I’ve been interviewing interns recently, and decided to ask them how they imagine the world looking in 50 years from now. It is a very hard question. What I wanted to know from the question is if these young people had vision for the future. I only thought it would be fair if I have a vision, myself, and if I can articulate it.
I imagine that in 50 years world will look more physically like my grandma’s world. I think there will be more trains and busses (and they will be faster and more convenient!). I think more land will be farmed, and on a smaller scale. I think we will use fewer pesticides. I think homes will be smaller. I think more work will be done from home and the daily commute will look very different.
I also think we won’t be living off this literal dinosaur of an idea – fossil fuels. This brings me to the re-imagine a world without gas stations. The corner gas station will become something else. Maybe it will be a tool-sharing station where I can go borrow a saw and some craft supplies. Maybe it will be a community center, where we watch movies or local plays together. Maybe it will be a B’nB for travelers who have more leisure time. Whatever happens, I am imagining the end of gas stations.

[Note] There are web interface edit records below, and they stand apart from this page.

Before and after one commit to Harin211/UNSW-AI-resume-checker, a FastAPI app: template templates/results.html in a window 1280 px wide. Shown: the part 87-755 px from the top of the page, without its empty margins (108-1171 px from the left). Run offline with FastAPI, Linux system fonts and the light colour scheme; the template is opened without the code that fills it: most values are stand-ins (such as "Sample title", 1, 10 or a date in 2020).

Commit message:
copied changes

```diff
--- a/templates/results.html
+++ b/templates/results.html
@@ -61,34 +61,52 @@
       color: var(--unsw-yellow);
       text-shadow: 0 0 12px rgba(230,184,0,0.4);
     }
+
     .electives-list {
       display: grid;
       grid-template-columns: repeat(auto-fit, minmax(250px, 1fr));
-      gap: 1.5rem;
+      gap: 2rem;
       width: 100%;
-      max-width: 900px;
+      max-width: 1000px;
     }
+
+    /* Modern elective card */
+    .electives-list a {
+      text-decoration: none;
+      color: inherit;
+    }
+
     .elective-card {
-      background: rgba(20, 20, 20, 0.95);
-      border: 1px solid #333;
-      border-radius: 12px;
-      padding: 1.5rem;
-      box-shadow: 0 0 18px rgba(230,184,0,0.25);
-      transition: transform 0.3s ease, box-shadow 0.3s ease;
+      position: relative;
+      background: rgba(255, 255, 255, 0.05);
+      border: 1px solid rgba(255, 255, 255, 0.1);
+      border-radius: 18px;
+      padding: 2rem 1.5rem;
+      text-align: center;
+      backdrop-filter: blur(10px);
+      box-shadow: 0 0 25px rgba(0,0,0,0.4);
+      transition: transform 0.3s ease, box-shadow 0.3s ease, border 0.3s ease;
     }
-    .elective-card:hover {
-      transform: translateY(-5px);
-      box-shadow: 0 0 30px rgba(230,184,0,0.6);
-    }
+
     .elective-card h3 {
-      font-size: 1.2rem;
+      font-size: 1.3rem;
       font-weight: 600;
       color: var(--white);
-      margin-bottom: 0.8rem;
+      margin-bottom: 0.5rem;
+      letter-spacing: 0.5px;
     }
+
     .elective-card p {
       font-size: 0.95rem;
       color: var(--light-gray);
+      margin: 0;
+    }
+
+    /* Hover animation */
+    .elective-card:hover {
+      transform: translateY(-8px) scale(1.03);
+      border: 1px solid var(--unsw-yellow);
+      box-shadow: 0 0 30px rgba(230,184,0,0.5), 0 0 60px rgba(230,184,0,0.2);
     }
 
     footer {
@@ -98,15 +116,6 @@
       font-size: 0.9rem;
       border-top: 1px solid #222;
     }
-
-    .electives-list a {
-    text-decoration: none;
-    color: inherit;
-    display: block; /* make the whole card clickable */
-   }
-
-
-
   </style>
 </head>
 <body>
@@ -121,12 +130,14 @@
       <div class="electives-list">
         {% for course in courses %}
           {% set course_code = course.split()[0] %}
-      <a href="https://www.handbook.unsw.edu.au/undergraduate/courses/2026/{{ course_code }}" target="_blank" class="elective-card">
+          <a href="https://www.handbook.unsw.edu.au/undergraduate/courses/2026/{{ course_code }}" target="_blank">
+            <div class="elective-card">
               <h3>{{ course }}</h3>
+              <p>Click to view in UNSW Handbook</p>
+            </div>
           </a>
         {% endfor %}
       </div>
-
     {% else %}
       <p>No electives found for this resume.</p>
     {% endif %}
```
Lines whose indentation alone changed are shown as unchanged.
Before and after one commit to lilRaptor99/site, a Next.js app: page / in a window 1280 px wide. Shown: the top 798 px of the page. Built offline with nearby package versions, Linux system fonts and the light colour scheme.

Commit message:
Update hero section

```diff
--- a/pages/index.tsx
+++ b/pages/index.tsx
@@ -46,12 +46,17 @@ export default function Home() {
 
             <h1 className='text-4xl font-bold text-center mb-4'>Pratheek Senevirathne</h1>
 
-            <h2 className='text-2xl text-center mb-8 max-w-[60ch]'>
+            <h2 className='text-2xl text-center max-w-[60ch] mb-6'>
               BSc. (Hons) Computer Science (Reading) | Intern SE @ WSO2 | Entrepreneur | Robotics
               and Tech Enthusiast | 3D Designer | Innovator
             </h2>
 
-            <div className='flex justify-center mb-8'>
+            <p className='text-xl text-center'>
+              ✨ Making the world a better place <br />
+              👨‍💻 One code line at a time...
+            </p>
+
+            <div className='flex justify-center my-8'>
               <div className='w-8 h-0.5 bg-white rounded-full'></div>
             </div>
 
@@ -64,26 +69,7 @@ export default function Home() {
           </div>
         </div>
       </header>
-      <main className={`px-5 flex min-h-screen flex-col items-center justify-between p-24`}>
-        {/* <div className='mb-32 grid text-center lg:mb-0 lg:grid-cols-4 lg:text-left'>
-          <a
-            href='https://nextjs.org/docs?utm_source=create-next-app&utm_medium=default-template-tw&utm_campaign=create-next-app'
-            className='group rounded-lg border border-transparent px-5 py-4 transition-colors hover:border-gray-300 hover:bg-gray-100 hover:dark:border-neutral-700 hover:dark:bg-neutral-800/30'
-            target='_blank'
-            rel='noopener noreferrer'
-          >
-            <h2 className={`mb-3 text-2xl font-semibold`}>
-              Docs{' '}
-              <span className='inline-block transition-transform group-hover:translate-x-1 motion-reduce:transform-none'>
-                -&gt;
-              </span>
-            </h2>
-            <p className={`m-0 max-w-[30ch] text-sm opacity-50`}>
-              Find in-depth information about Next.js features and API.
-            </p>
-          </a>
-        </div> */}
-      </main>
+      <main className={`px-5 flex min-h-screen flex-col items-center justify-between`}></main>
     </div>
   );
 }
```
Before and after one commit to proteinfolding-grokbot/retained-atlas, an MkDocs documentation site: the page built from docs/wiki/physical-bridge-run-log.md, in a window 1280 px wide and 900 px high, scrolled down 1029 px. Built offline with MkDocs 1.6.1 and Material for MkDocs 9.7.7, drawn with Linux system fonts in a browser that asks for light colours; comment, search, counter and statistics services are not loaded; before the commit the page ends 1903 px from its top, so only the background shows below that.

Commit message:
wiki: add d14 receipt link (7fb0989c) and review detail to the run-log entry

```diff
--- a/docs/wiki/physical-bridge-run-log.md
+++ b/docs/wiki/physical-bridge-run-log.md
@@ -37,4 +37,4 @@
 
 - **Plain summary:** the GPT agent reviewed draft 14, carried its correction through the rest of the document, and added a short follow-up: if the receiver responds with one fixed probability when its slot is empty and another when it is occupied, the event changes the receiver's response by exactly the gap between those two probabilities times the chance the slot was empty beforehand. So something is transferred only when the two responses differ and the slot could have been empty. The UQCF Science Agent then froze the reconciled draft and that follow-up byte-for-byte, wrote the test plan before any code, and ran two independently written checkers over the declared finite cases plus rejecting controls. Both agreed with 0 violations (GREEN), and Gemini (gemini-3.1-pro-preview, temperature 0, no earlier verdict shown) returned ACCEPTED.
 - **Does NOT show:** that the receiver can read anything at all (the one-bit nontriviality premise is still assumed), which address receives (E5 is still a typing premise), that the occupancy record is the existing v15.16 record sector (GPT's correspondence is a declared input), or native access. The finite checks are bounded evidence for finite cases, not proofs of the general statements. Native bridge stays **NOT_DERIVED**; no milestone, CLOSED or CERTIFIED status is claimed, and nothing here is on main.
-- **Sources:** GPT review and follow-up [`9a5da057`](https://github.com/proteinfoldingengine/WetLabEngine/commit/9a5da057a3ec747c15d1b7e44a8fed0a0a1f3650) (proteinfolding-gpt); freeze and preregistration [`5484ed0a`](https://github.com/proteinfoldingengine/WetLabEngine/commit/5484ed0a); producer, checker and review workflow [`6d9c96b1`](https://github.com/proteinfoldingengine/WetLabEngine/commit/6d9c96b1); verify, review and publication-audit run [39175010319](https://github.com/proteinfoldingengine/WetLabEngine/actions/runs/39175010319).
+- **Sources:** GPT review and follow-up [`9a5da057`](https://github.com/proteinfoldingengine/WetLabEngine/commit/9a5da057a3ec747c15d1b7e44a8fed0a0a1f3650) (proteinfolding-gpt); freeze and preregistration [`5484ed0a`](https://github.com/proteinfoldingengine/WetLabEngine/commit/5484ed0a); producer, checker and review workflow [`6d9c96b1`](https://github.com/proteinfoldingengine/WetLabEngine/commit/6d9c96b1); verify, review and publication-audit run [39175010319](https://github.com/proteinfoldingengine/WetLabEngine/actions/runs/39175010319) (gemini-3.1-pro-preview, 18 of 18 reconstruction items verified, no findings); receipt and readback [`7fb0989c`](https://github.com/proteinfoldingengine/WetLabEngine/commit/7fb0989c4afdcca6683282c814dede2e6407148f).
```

I think there would be some additional benefits too, besides the improvement of air quality. Gas stations are often paired with “convenience stores.” Our gas addicted country has so many stations that they ARE relatively convenient. These stations are filled with “convenience” foods, too. In 50 years I think I’ll see and end of unhealthy food. I think “convenience food” will change, too. No more gum, soda, and chemically infused potato chips (and milk that costs 25% more than a grocer). Instead, maybe this location is a corner store with healthy and local alternatives.
When I think about the amount of my life I have spent at a gas station when I would have rathered to be doing something else, I am a little saddened. I did not consent to this relationship, but I don’t have much choice but to participate in my system. There was no day in drivers education class that said that if I get my license that I would be connected to the fossil fuel economy for as long as I need (or want) personal transportation. From the day I got my drivers license, I had given tacit consent to the system. I had traded it for other opportunities. I am of the belief that this type of trade off is unfair to burden upon others, and other generations.
My only option is to request more renewable energy and step away from the fill up culture. With renewables, the energy comes to me. The waves turn (hydro), wind blows (wind), and the sun shines on the planet (solar). I don’t have to go out and catch the sun. I don’t have to stop on my way to and from work to pick up the wind I need to light my house. Even coal fired plants have to fill up by transporting the coal (via fossil fuels) to the existing power stations. That time could be used doing something better, like swimming in the ocean.
I am looking forward to a life without fill ups.